Young people and mental health is an issue already being addressed in Frome and a number of actions have been developed that FTC and partners will focus on. These will enable us to work on a coherent plan for young people’s mental health in Frome, both in terms of prevention and the availability of information and support for young people and families in need of help.

Literacy

One in six adults in the UK has a literacy level below that expected of an 11 year old. People with low levels of literacy are more likely to struggle in school and less likely to gain qualifications and to find employment. Parents with low literacy find it harder to support their children through their education. And low literacy can affect people’s health – with people likely to lead less healthy and therefore shorter lives if they are challenged by reading and writing.

We know in Frome that some people experience low levels of literacy, with people struggling to understand important correspondence and to complete applications for benefits and jobs for example. Intergenerational low literacy levels have also been identified by Frome schools as a challenge.

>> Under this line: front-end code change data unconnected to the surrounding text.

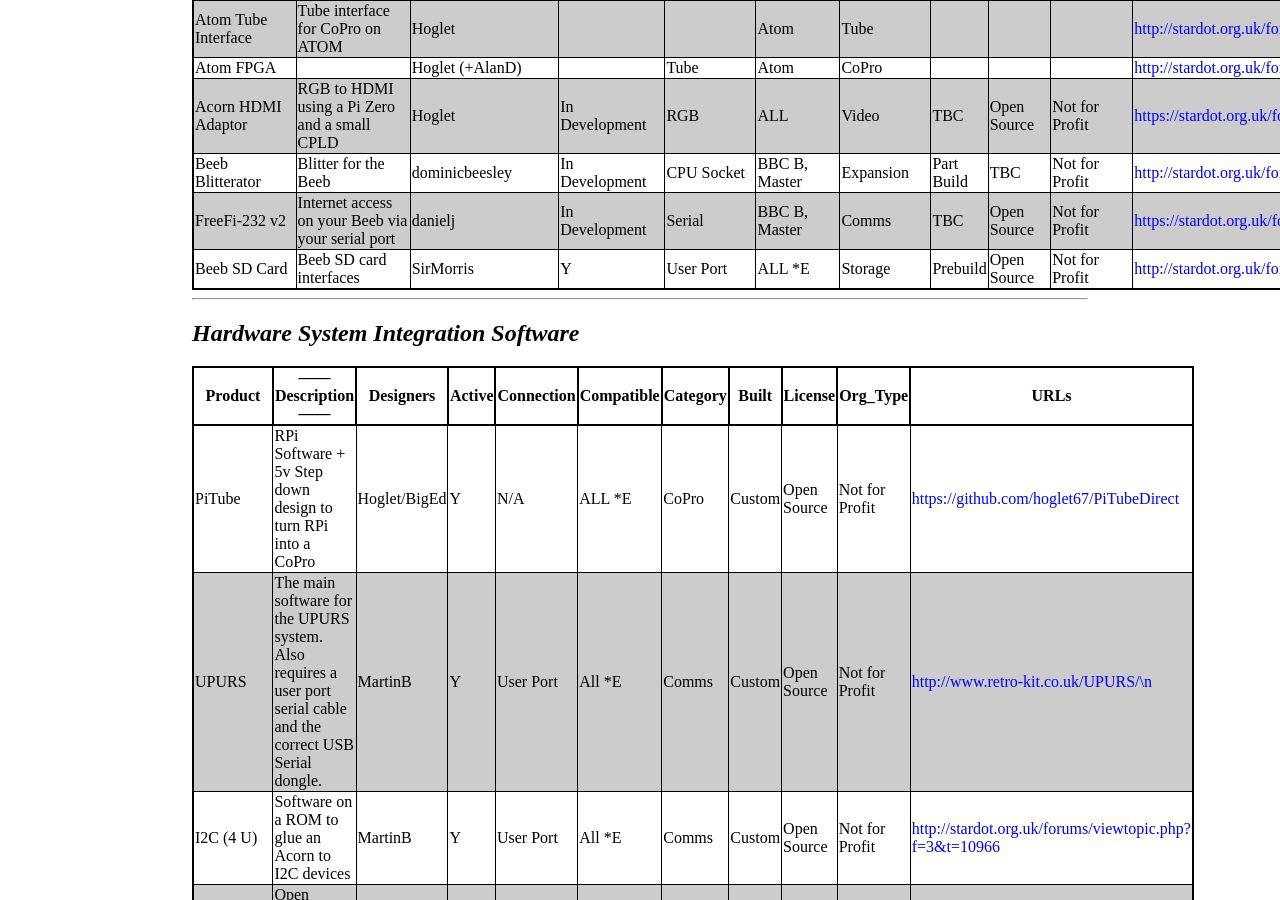
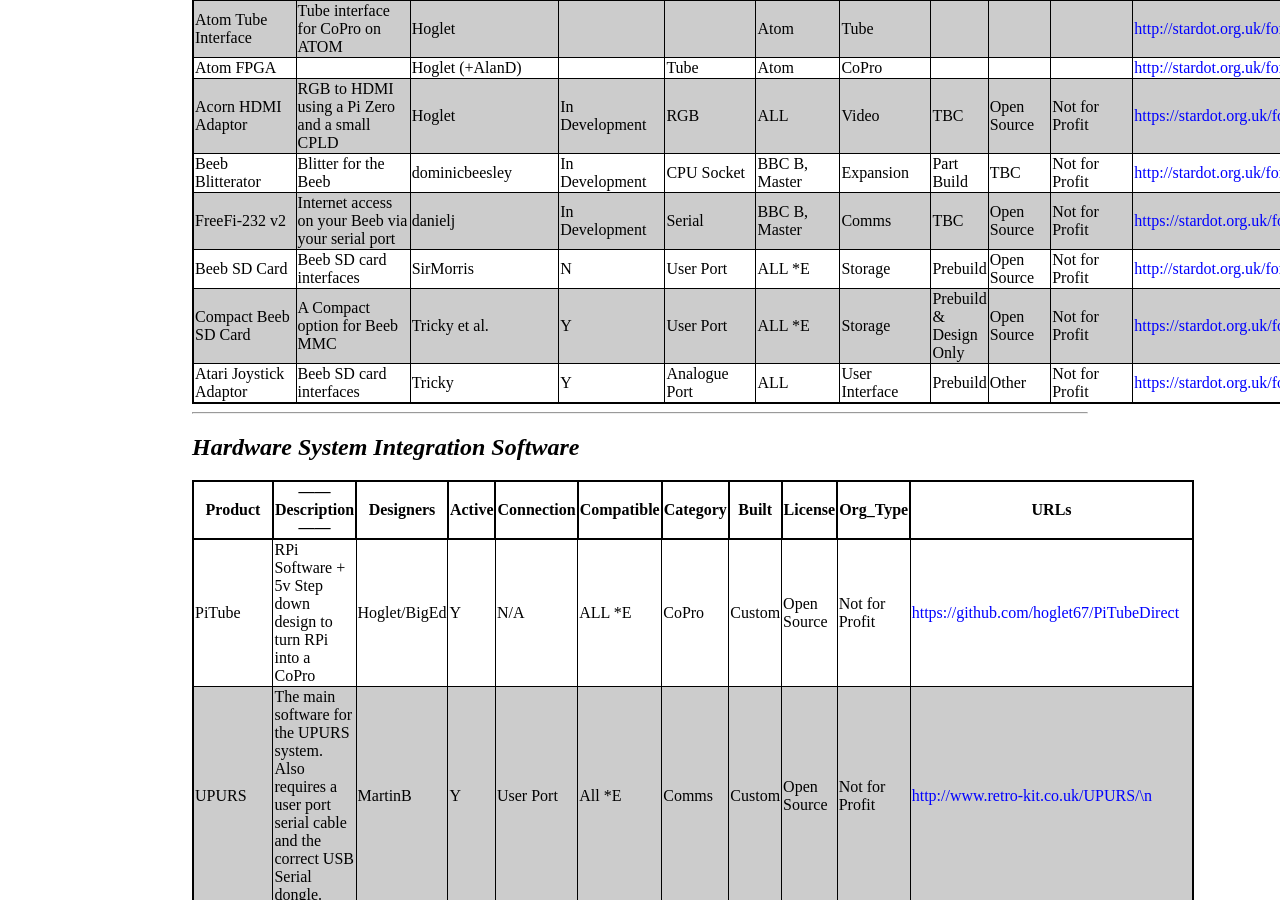
Before and after one commit to elminster/elminster.github.io, a Jekyll site: the page built from hardware.md, in a window 1280 px wide and 900 px high, scrolled down 4930 px. Built offline with Jekyll 4.4.1, drawn with Linux system fonts in a browser that asks for light colours.

Commit message:
Updates
Added Tricky's SD Card and Joystick projects.

Switched SitMorris cards to 'N' as not currently in production.

```diff
--- a/hardware.md
+++ b/hardware.md
@@ -111,7 +111,9 @@
 | Acorn HDMI Adaptor | RGB to HDMI using a Pi Zero and a small CPLD  | Hoglet  |  In Development | RGB | ALL | Video |  TBC | Open Source | Not for Profit | <https://stardot.org.uk/forums/viewtopic.php?f=3&t=14430> |
 | Beeb Blitterator | Blitter for the Beeb | dominicbeesley | In Development | CPU Socket | BBC B, Master | Expansion | Part Build | TBC | Not for Profit | <http://stardot.org.uk/forums/viewtopic.php?p=187133#p187133> |
 | FreeFi-232 v2 | Internet access on your Beeb via your serial port | danielj | In Development | Serial  | BBC B, Master | Comms | TBC  | Open Source | Not for Profit | <https://stardot.org.uk/forums/viewtopic.php?f=3&t=15211> |
-| Beeb SD Card | Beeb SD card interfaces | SirMorris | Y | User Port | ALL *E | Storage | Prebuild | Open Source | Not for Profit | <http://stardot.org.uk/forums/viewtopic.php?f=8&t=12689> |
+| Beeb SD Card | Beeb SD card interfaces | SirMorris | N | User Port | ALL *E | Storage | Prebuild | Open Source | Not for Profit | <http://stardot.org.uk/forums/viewtopic.php?f=8&t=12689> |
+| Compact Beeb SD Card | A Compact option for Beeb MMC | Tricky et al. | Y | User Port | ALL *E | Storage | Prebuild & Design Only | Open Source | Not for Profit | <https://stardot.org.uk/forums/viewtopic.php?f=3&t=12869> |
+| Atari Joystick Adaptor | Beeb SD card interfaces | Tricky | Y | Analogue Port | ALL | User Interface | Prebuild | Other | Not for Profit | <https://stardot.org.uk/forums/viewtopic.php?f=3&t=14355> |
 
 
 ***
```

Low levels of literacy remain an issue that could affect FTC’s Corporate strategic aims of increasing wellbeing, prosperity and environmental sustainability / resilience. Literacy has therefore been identified as a priority for FTC to work on with partners. The Frome Literacy Action group consists of interested parties who have considered a town wide response to the problem and commissioned the National Literacy Trust to explore the challenge we face. As a result of this work, a Literacy Action Plan has been produced, implementation started and literacy actions within the Health and Wellbeing Strategy support its delivery.

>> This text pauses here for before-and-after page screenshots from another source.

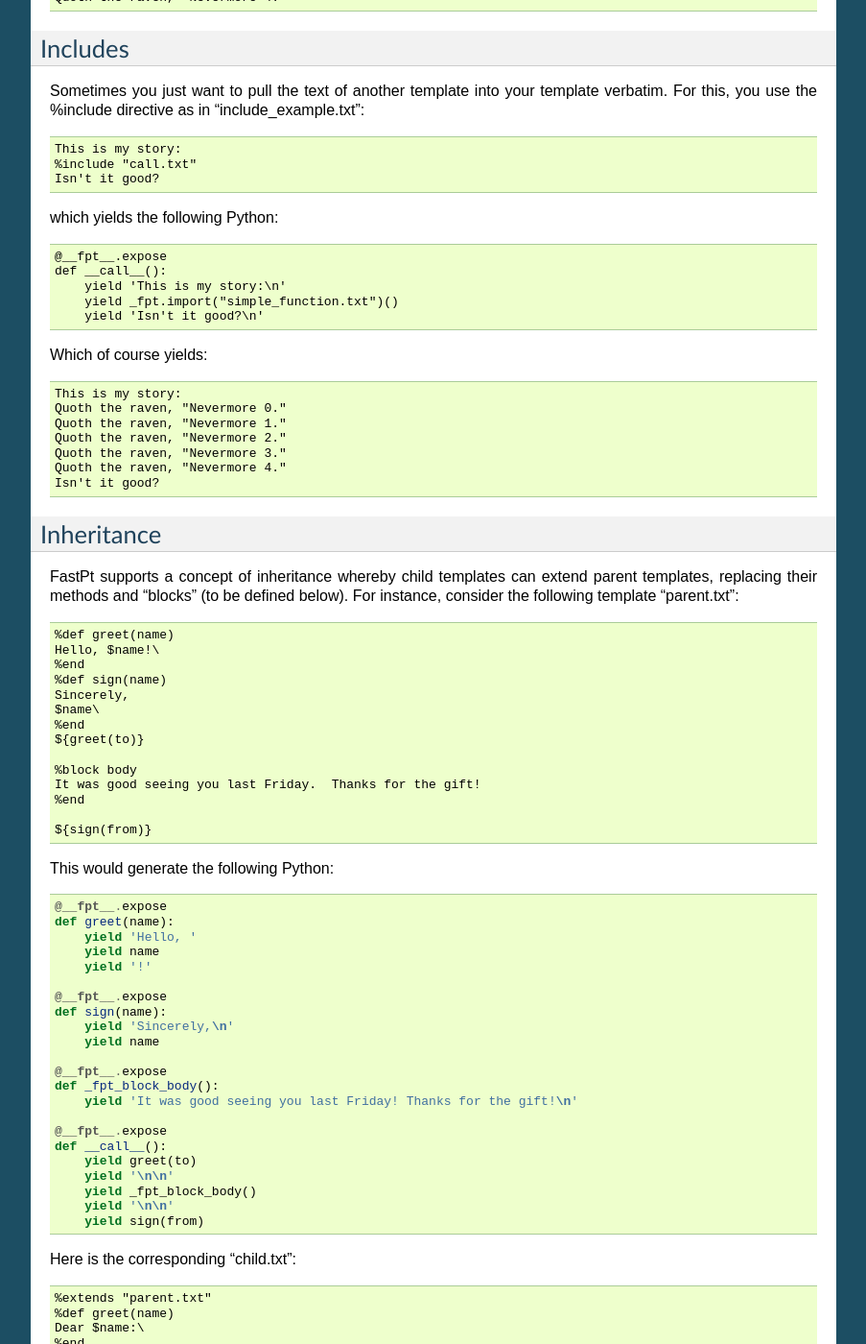
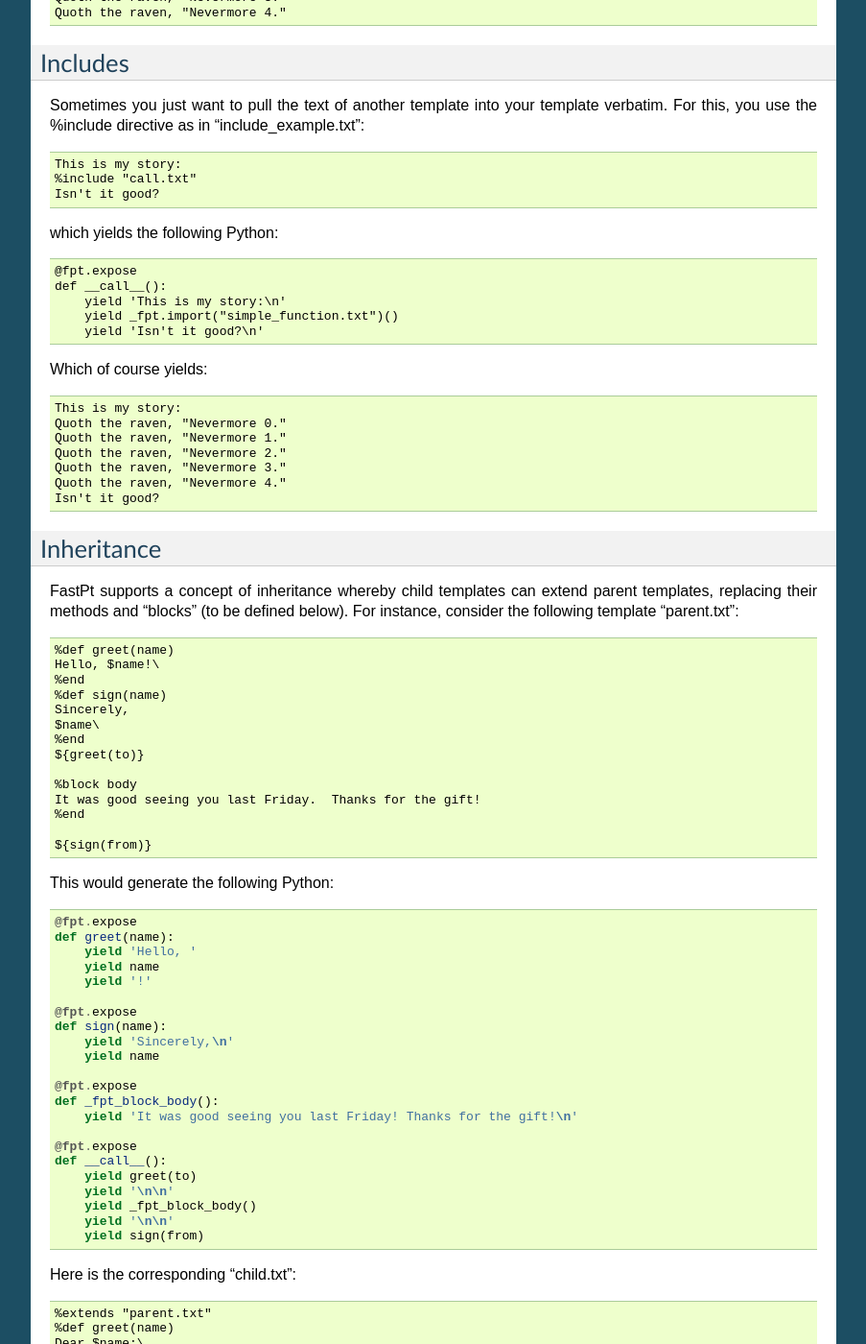
Before and after one commit to jackrosenthal/kajiki, a Sphinx documentation site: the page built from docs/text-templates.rst, in a window 1280 px wide and 1400 px high, scrolled down 5638 px. Shown: the whole window at 96% size, without its empty margins (198-1101 px from the left). Built offline with Sphinx 7.4.7, drawn with Linux system fonts in a browser that asks for light colours; some of the changed text lies outside the part shown.

```diff
--- a/TODO.txt
+++ b/TODO.txt
@@ -1,4 +1,3 @@
-* Test dynamic inheritance
 * Update docs for inheritance model
 * Develop Template IR
 * Write text => IR compiler (and document language)
--- a/docs/text-templates.rst
+++ b/docs/text-templates.rst
@@ -13,7 +13,7 @@ Let's start with a hello world template:
 
 This converts to the equivalent Python::
 
-    @__fpt__.expose
+    @fpt.expose
     def __call__():
         yield 'Hello, World!\n'
 
@@ -25,7 +25,7 @@ Slightly more verbose "hello_name.txt":
 
 This converts to the equivalent Python::
 
-    @__fpt__.expose
+    @fpt.expose
     def __call__():
          yield 'Hello, '
          yield name
@@ -41,7 +41,7 @@ as in "hello_arithmetic.txt":
 
 This converts to::
 
-    @__fpt__.expose
+    @fpt.expose
     def __call__():
         yield 'Hello, 2 + 2 is '
         yield 2+2
@@ -68,7 +68,7 @@ following template "control_flow.txt" illustrates:
 
 This yields the following Python::
 
-    @__fpt__.expose
+    @fpt.expose
     def __call__():
         yield 'A\n' # from the {%for... line
         for i in range(10):
@@ -134,7 +135,7 @@ whitespace removed "control_flow_ws.txt":
 
 This would generate the following Python::
 
-    @__fpt__.expose
+    @fpt.expose
     def __call__():
         yield 'A'
         for i in range(10):
@@ -252,7 +253,7 @@ This yields the following Python::
 
     import os
 
-    @__fpt__.expose
+    @fpt.expose
     def __call__():
         yield 'Hello'
 
@@ -277,14 +278,14 @@ see %def in action in "simple_function.txt":
 
 This compiles to the following Python::
 
-    @__fpt__.expose
+    @fpt.expose
     def evenness(n):
         if n % 2:
             yield 'even'
         else:
             yield 'odd'
 
-    @__fpt__.expose
+    @fpt.expose
     def __call__():
         for i in range(5):
             yield i
@@ -304,7 +305,7 @@ following file "import_test.txt":
 
 This would then compile to the following Python::
 
-    @__fpt__.expose
+    @fpt.expose
     def __call__():
         simple_function = _fpt.import("simple_function.txt")
         for i in range(5):
@@ -333,7 +334,7 @@ case, you can use the %call directive as shown in "call.txt":
 
 This results in the following Python::
 
-    @__fpt__.expose
+    @fpt.expose
     def quote():
         for i in range(5):
             yield 'Quoth '
@@ -342,7 +343,7 @@ This results in the following Python::
             yield caller(i)
             yield '."'
 
-    @__fpt__.expose
+    @fpt.expose
     def __call__():
         def _fpt_lambda(n):
             yield 'Nevermore '
@@ -374,7 +375,7 @@ verbatim.  For this, you use the %include directive as in "include_example.txt":
 
 which yields the following Python::
 
-    @__fpt__.expose
+    @fpt.expose
     def __call__():
         yield 'This is my story:\n'
         yield _fpt.import("simple_function.txt")()
@@ -418,22 +419,22 @@ For instance, consider the following template "parent.txt":
 
 This would generate the following Python::
 
-    @__fpt__.expose
+    @fpt.expose
     def greet(name):
         yield 'Hello, '
         yield name
         yield '!'
 
-    @__fpt__.expose
+    @fpt.expose
     def sign(name):
         yield 'Sincerely,\n'
         yield name
 
-    @__fpt__.expose
+    @fpt.expose
     def _fpt_block_body():
         yield 'It was good seeing you last Friday! Thanks for the gift!\n'
 
-    @__fpt__.expose
+    @fpt.expose
     def __call__():
         yield greet(to)
         yield '\n\n'
@@ -457,19 +458,19 @@ Here is the corresponding "child.txt":
 
 This would then yield the following Python::
 
-    @__fpt__.expose
+    @fpt.expose
     def greet(name):
         yield 'Dear '
         yield name
         yield ':'
 
-    @__fpt__.expose
+    @fpt.expose
     def _fpt_block_body():
         yield parent()
         yield '\n\n'
         yield 'And don\'t forget you owe me money!\n'
 
-    @__fpt__.expose
+    @fpt.expose
     def __call__():
         yield _fpt.extends(self, 'parent.txt')
 
```
Also changed, not shown: other parts of docs/text-templates.rst (+3 -2 lines), test.py (+27 -6 lines), 1 other file.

Conclusion

Health and wellbeing is a broad area of work, with many different factors influencing it. Frome Town Council is committed to working with partners to support local people and communities to protect and improve health and wellbeing. We are also committed to working across the Council, recognising that so much of what we do across our work on prosperity and the environment influences health and wellbeing.

This Strategy is our way of prioritising what we can help to deliver over the next few years. We will always keep our eyes on how things are changing and adjust our priorities if necessary. We are keen to work with local communities and people on what has been identified for Frome, to start and finish projects and to start to see improvements in outcomes for people living in our town.

The Health and Wellbeing Strategy Work Programme will be regularly updated, and we will review this Strategy on an annual basis, reporting back both to the Health and Wellbeing Forum and Council meetings as appropriate.

Last updated 26 January 2018